## [Provided data]

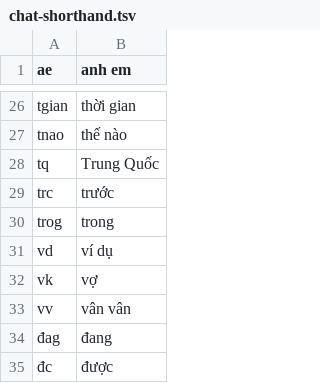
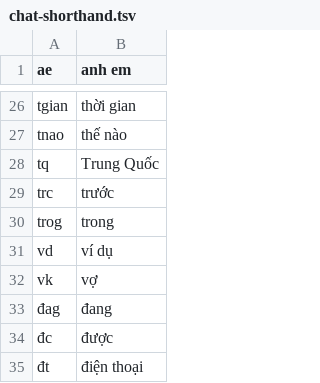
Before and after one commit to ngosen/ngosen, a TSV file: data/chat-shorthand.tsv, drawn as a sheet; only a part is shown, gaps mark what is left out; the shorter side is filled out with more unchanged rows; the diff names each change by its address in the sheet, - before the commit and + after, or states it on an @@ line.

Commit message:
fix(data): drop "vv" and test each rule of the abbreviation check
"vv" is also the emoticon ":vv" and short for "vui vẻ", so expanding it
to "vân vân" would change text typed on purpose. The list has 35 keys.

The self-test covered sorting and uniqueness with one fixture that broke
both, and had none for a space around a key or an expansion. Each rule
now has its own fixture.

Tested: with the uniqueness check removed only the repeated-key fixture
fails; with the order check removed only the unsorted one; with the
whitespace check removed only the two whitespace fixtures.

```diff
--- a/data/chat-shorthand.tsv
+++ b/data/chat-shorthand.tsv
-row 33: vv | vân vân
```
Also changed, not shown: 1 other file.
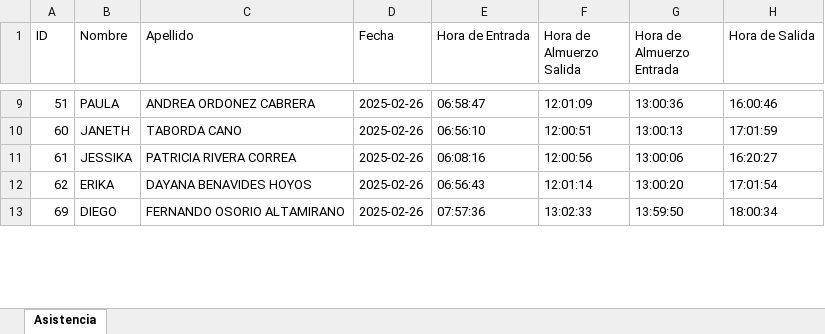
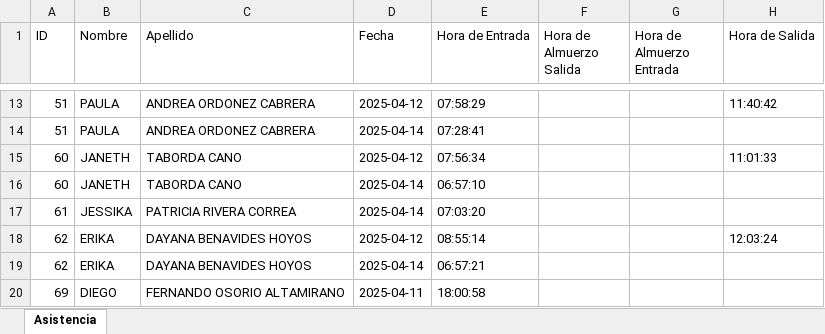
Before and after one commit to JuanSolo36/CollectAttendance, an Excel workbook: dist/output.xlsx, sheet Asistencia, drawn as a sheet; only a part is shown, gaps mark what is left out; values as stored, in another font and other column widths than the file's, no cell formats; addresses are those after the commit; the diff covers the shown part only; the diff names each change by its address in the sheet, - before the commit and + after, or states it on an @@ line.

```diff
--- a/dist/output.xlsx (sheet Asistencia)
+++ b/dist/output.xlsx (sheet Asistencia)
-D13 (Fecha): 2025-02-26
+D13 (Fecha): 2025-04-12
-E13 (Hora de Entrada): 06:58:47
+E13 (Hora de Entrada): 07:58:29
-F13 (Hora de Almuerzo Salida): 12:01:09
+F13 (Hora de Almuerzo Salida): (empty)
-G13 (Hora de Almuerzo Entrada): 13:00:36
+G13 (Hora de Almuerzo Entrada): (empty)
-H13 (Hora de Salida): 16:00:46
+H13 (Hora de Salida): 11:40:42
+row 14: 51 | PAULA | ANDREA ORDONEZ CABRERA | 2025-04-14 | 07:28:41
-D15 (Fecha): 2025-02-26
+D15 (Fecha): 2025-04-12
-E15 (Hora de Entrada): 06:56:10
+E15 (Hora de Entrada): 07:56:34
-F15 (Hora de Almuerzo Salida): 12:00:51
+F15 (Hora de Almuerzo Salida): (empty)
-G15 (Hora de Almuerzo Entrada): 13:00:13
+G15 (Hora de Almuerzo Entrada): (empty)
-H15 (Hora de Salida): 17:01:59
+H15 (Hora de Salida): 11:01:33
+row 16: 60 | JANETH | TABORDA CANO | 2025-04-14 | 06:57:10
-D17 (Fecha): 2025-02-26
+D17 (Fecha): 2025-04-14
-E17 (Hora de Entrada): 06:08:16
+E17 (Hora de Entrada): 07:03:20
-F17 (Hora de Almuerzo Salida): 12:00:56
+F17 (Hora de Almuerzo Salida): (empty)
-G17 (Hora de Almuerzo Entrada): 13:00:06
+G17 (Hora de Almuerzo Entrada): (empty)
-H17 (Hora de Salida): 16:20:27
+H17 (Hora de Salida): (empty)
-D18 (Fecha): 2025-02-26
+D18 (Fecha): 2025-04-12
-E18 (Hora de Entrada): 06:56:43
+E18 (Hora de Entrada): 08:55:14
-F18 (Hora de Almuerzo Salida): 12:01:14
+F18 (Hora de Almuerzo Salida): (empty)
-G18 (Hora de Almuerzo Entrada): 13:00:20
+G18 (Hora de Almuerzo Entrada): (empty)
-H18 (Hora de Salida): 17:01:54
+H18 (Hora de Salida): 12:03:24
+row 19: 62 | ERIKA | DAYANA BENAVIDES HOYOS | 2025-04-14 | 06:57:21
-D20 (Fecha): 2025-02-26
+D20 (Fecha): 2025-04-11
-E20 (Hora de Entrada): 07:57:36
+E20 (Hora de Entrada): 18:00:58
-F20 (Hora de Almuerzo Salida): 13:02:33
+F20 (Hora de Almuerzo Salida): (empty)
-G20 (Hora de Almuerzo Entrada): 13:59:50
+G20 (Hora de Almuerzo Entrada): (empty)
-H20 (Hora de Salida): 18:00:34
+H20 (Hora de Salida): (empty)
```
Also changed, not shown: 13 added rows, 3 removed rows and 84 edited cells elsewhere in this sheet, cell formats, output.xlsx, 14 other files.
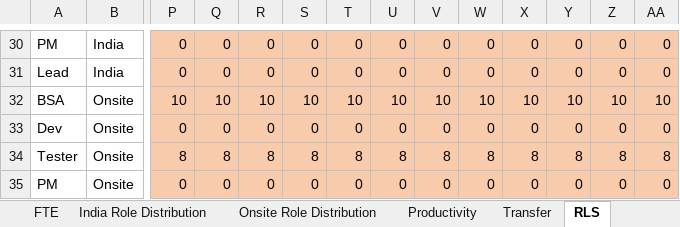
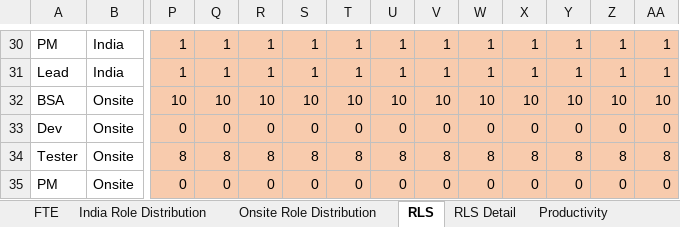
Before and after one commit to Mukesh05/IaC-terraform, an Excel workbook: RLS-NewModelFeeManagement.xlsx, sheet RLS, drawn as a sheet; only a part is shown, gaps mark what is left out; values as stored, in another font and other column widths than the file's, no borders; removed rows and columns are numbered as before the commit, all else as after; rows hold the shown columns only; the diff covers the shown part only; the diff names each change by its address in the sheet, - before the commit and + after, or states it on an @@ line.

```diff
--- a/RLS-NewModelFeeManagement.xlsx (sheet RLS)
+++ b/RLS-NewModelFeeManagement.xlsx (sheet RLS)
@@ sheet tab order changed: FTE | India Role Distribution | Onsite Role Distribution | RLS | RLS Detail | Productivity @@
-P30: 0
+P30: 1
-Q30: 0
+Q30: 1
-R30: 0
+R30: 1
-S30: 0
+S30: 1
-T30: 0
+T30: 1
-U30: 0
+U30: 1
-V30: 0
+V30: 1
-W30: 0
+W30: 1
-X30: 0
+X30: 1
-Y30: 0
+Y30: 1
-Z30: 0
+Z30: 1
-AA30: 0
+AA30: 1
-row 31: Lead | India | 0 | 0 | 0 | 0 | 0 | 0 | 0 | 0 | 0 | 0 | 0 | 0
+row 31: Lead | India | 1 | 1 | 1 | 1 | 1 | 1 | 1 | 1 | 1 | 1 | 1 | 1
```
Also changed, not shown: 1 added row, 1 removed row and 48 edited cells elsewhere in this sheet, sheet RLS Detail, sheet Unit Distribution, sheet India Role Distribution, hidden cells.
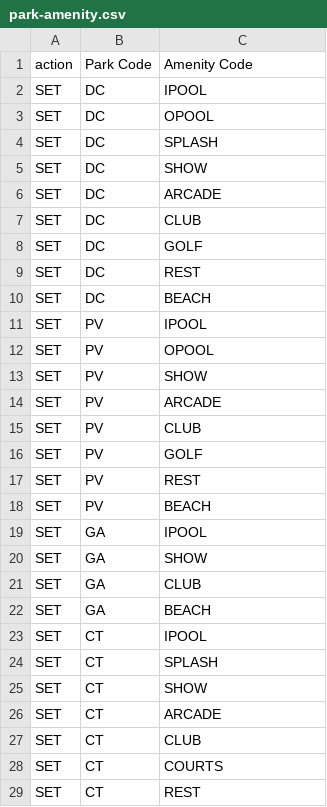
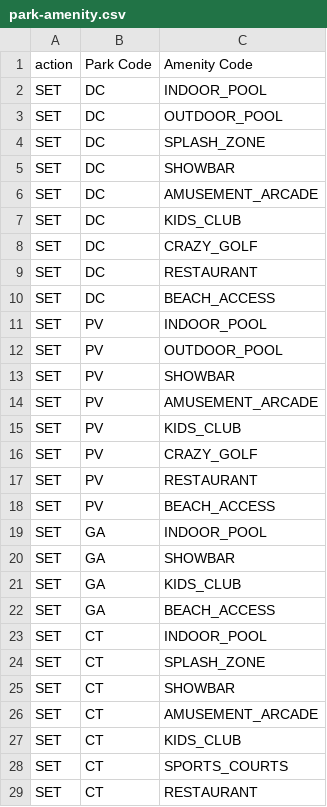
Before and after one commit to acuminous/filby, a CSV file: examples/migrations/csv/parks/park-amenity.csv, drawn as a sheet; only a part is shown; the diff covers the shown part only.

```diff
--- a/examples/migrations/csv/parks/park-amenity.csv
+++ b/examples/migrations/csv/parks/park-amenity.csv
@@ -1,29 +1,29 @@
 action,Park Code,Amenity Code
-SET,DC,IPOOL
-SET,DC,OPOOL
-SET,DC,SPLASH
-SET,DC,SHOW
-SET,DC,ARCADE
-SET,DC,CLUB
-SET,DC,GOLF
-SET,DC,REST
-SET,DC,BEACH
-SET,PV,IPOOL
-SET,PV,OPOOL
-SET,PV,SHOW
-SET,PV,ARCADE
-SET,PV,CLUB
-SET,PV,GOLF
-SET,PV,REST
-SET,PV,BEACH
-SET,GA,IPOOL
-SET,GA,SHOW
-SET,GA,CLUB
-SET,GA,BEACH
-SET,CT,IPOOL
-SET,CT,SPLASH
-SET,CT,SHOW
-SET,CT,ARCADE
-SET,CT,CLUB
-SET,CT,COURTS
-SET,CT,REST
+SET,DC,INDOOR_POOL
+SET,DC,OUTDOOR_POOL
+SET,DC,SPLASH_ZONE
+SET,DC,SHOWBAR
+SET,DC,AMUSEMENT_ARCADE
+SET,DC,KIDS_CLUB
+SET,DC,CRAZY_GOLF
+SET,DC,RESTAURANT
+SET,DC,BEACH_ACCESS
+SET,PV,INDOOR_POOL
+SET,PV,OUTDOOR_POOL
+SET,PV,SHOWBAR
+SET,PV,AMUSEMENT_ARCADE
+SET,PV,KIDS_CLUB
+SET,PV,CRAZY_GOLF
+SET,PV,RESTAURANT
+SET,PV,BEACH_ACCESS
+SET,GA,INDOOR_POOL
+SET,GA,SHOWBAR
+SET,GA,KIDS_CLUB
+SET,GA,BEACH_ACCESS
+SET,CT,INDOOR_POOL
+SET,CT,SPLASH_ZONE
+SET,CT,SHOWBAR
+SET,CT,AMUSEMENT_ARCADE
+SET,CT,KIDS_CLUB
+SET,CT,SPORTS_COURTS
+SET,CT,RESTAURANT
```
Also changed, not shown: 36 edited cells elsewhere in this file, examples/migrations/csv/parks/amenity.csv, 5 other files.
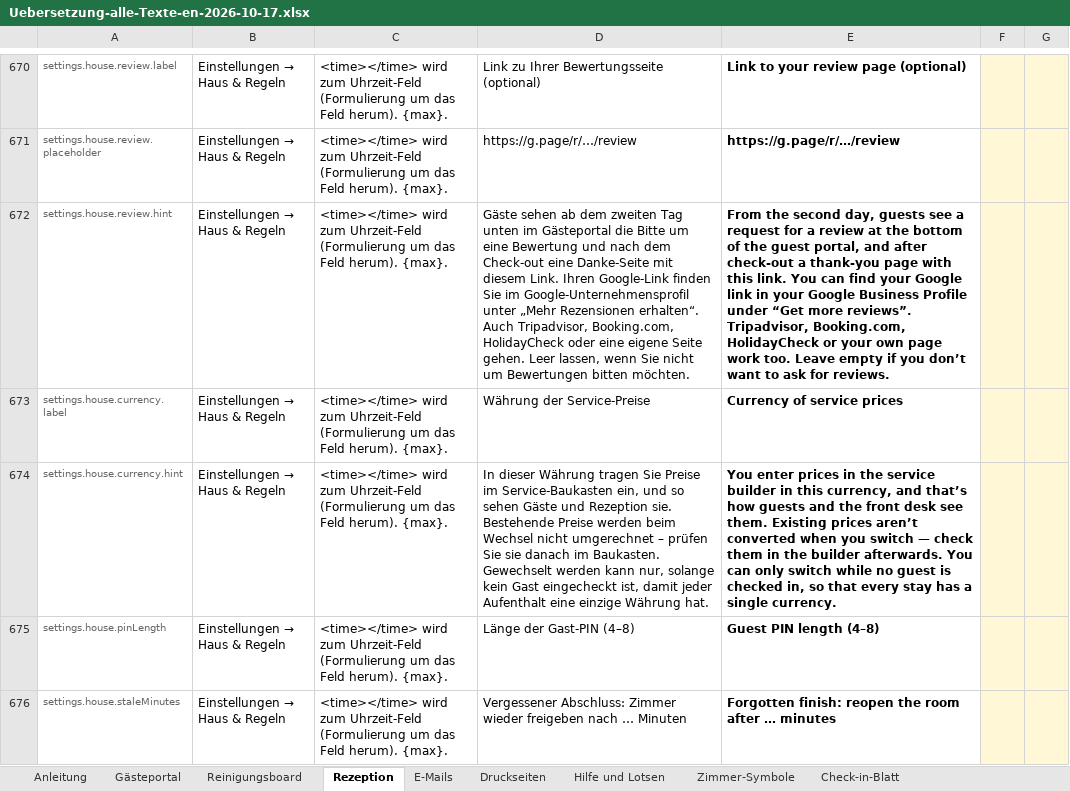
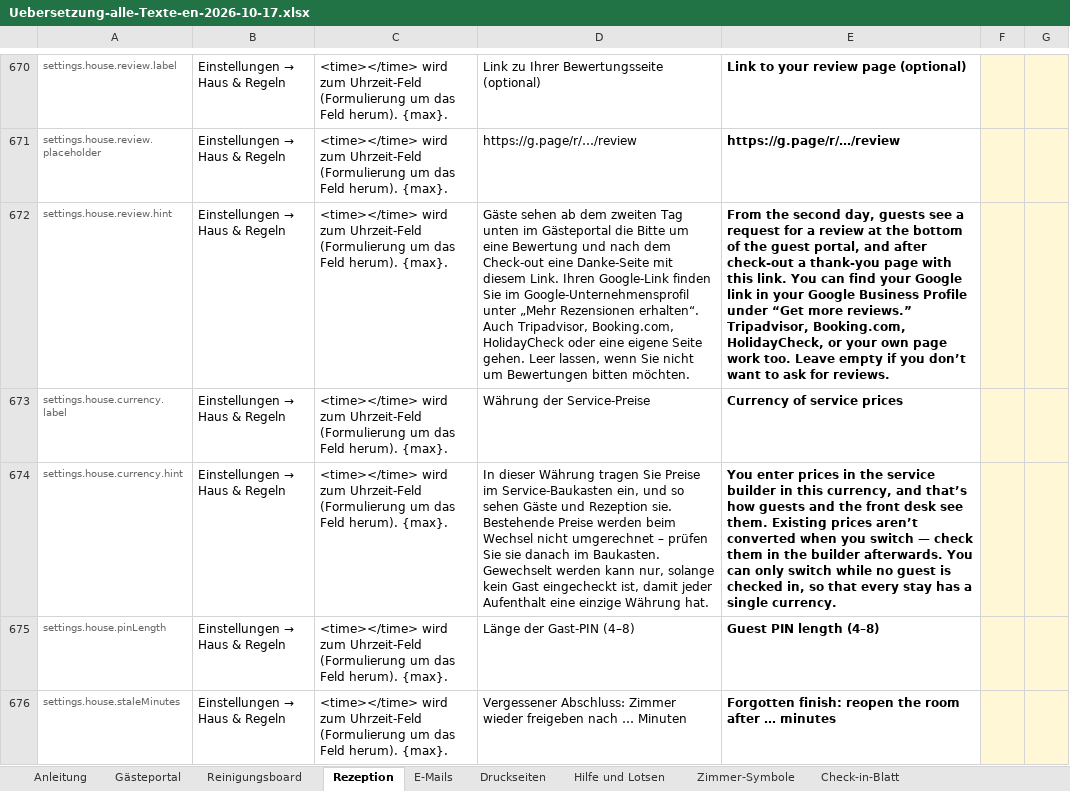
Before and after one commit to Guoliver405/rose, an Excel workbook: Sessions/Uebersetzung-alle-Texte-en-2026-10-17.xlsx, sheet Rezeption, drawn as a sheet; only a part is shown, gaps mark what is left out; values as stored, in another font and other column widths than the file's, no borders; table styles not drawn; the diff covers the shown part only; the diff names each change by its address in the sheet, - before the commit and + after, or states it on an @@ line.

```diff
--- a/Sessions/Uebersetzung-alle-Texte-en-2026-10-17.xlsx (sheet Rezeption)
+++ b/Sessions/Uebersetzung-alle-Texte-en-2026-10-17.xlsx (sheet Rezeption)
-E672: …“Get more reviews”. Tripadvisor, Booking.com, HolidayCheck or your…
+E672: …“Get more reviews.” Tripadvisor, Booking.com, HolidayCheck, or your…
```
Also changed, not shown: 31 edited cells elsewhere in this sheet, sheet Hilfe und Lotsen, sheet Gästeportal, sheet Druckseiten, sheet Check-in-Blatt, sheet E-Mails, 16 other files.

## [What you should do]
Only a number is wanted here: how many lines of the records above include the string "Fecha"?

## [Response for this exercise]
10